→ **PROBLEM REQUIREMENTS**: Your task is to copy every line of the entries that contains "glitch".

··· THE DATA ···

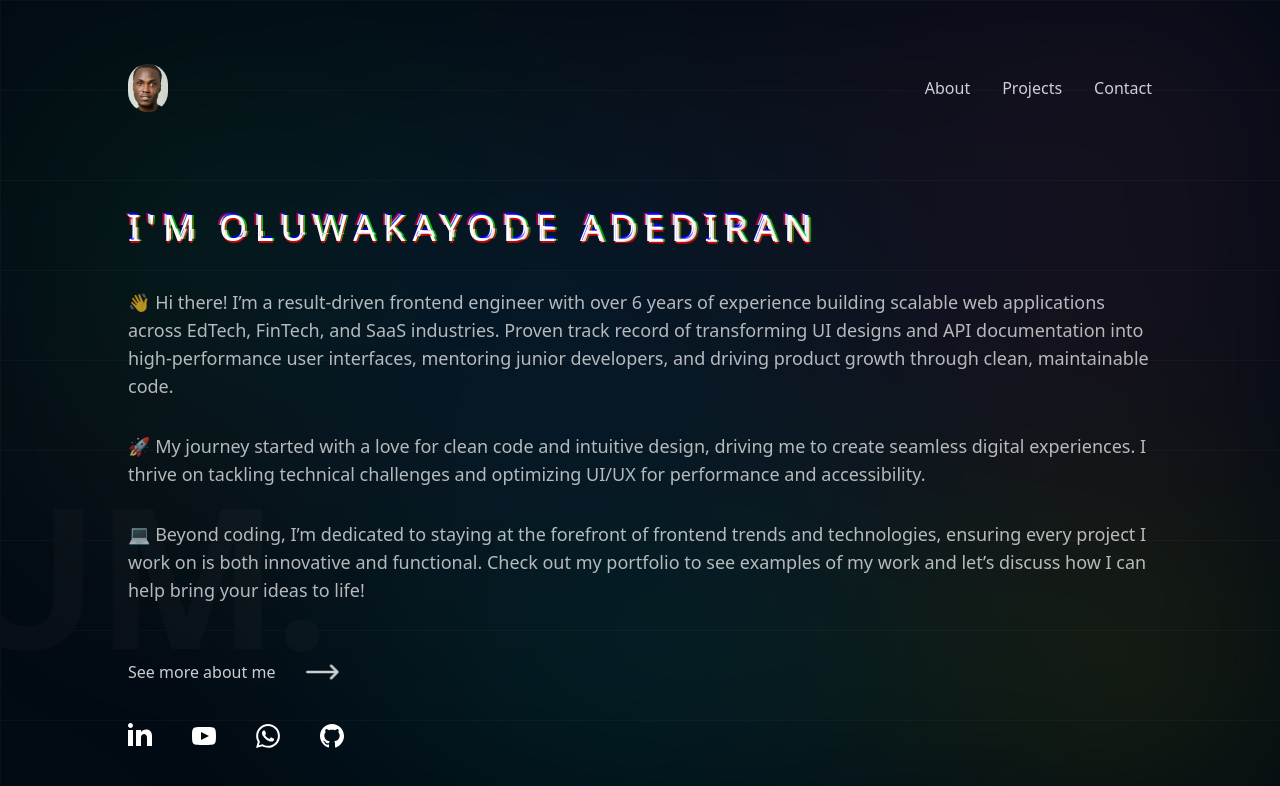
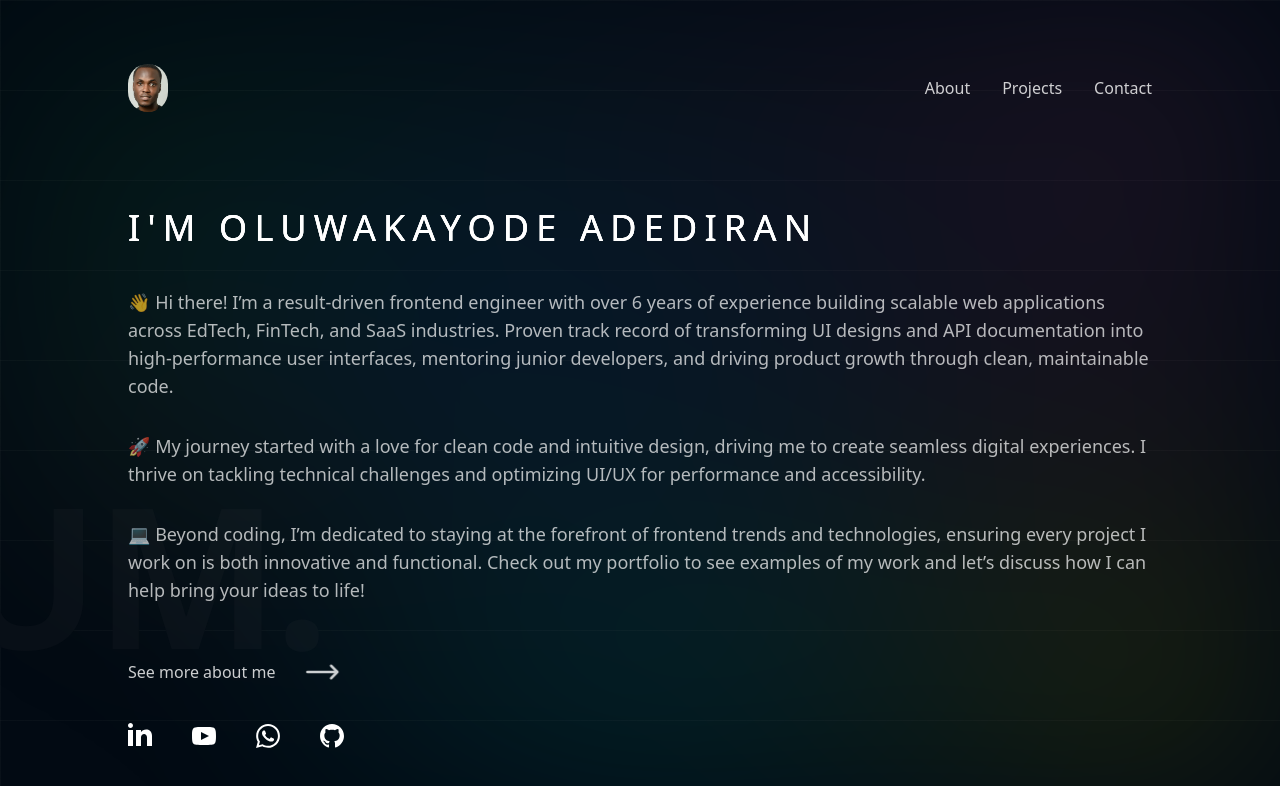
Before and after one commit to stephenkayade/my-portfolio, a React (Create React App) app: page / in a window 1280 px wide. Shown: the top 786 px of the page. Built offline with nearby package versions, Linux system fonts and the light colour scheme.

Commit message:
updated app

```diff
--- a/public/css/custom.css
+++ b/public/css/custom.css
@@ -38,31 +38,14 @@ body {
     font-weight: 300;
     text-transform: uppercase;
     letter-spacing: 0.2em;
-    text-shadow:
-        0.05em 0 0 rgba(255, 0, 0, 0.75),
-        -0.025em -.05em 0 rgba(0, 255, 0, 0.75),
-        0.025em 0.05em 0 rgba(0, 0, 255, 0.75);
-    animation: glitch 500ms infinite;
+
+    /* animation: glitch 500ms infinite; */
 }
 
 .glitch span {
     position: absolute;
     top: 0;
     left: 0
-}
-
-.glitch span:first-child {
-    animation: glitch 650ms infinite;
-    clip-path: polygon(0 0, 100% 0, 100% 45%, 0 45%);
-    transform: translate(-0.05em, -0.025em);
-    opacity: 0.8;
-}
-
-.glitch span:last-child {
-    animation: glitch 375ms infinite;
-    clip-path: polygon(0 80%, 100% 20%, 100% 100%, 0 45%);
-    transform: translate(0.05em, 0.025em);
-    opacity: 0.8;
 }
 
 .next-arrow {
```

···

→ **SOLUTION TO THIS TASK**:
-    animation: glitch 500ms infinite;
+    /* animation: glitch 500ms infinite; */
 .glitch span {
-.glitch span:first-child {
-    animation: glitch 650ms infinite;
-.glitch span:last-child {
-    animation: glitch 375ms infinite;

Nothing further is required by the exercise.